Googling someone, is not the same as actually looking them in the eye and asking “How are you – really?” “How do you experience what’s happening on our team?” “How do you feel about what she just said?” And truly listening for the answer.
Our resistance to doing this because it takes too much time away from what we have labelled our priorities – is one of the obstacles to talking through differences or simply encountering each other in a mutually respectful way. Enough of this resistance compounds into a culture and we end up with family fracture, silo’d workplaces, and the election season circus that we experience every four years…. so many of us shocked and awed at all the rage. That degree of anger and blame can only happen when we lose the ability as a country to be curious about the “Other”, whatever that term may mean for us.
Think about the last time someone showed genuine curiosity about you or something you were involved in. How did it make you feel to have someone truly slow down enough to ask you a question that demanded more than just a glib, off-the-cuff answer? Chances are, your connection with that person strengthened simply because they expressed genuine curiosity and offered you a question that truly made you think.
Curiosity is defined as: 1. “the desire to learn or know more about something or someone”, or 2. “something that is interesting because it is unusual.” The Curiosity Quotient is a term coined by Thomas Friedman and broken down into the Curiosity Values. You can hunt and peck around, as I did, for an actual “Curiosity Quiz”…. It was revealing to see how so many of our daily habits and rituals are determined by how much curiosity we possess.
Follow that Question
Here’s a very brief and easy exercise as a way to make room for more curiosity in your day.

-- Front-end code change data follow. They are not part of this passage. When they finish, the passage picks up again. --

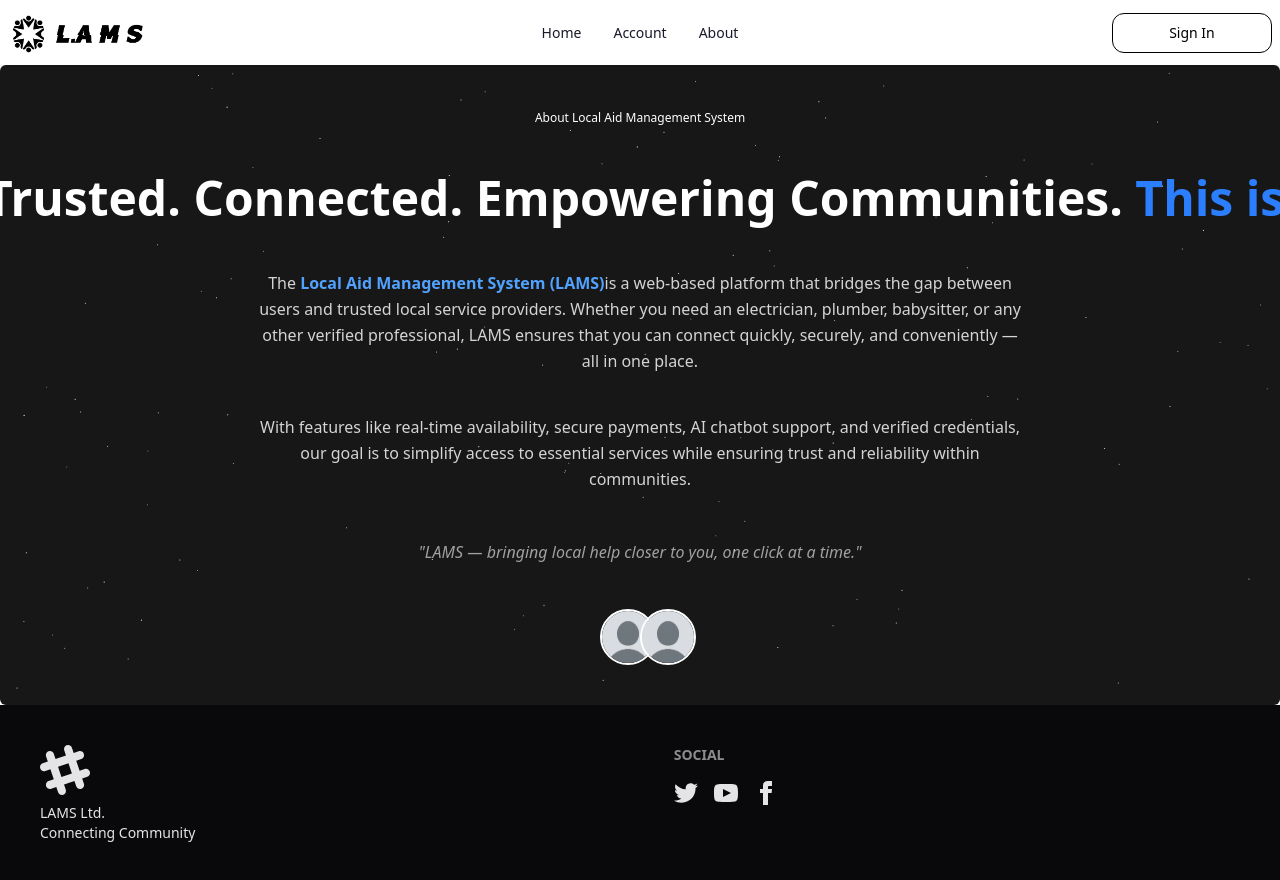
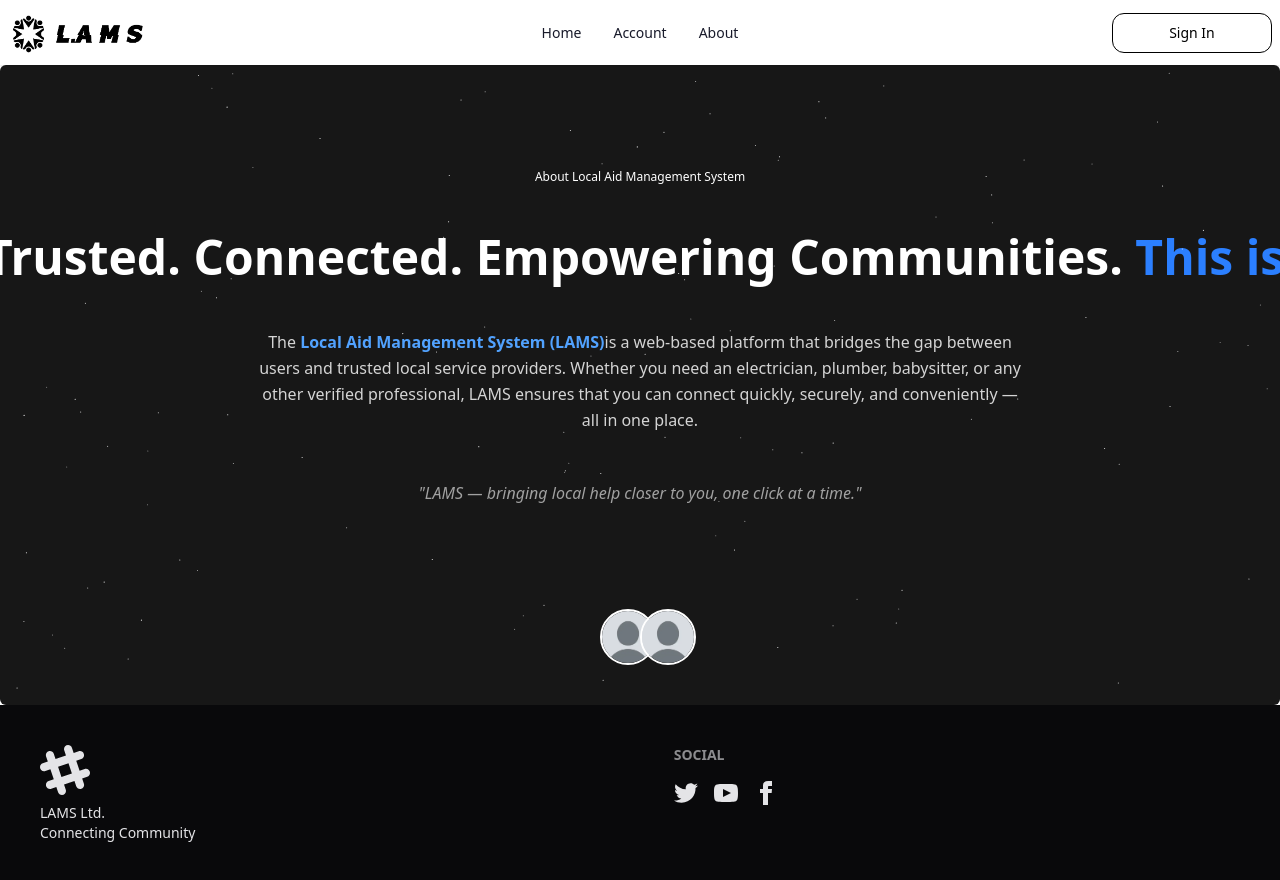
Before and after one commit to Abhinav4477/LAMS, a React (Vite) app in the folder frontend/: page /about in a window 1280 px wide. Shown: the top 880 px of the page. Built offline with nearby package versions, Linux system fonts and the light colour scheme.

Commit message:
updated about page

```diff
--- a/frontend/src/pages/about.jsx
+++ b/frontend/src/pages/about.jsx
@@ -56,11 +56,7 @@ const people = [
             LAMS ensures that you can connect quickly, securely, and conveniently — all in one place.
           </p>
 
-          <p className="text-neutral-300 dark:text-neutral-100 text-sm sm:text-base leading-relaxed mt-4">
-            With features like <span className="font-medium">real-time availability, secure payments,
-            AI chatbot support, and verified credentials</span>, our goal is to simplify access
-            to essential services while ensuring trust and reliability within communities.
-          </p>
+
 
           <p className="text-neutral-400 dark:text-neutral-200 italic mt-6">
             "LAMS — bringing local help closer to you, one click at a time."
```
Also changed, not shown: 1 other file (tests, documents, lock files or other folders).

Sometime during the day, get outside and take a 10 – 20 minute walk. Bring a notebook with you. As you observe your environment, begin to identify between 3 and 5 objects, businesses, fellow humans, natural phenomena, etc. that intrigue you even just a little bit. Write down a single question about these “curiosities”. When you get back home, or back to the office, identify one question and allow yourself the tiny slice of time it requires to google it. After a few days of allowing yourself time to follow small curiosities, assess whether you’ve discovered something that surprised you, or gotten an idea out of nowhere for fixing that pesky problem, or just maybe your feeling a just a bit better about your life in general. If so, congratulations! You’ve created more meaning for yourself.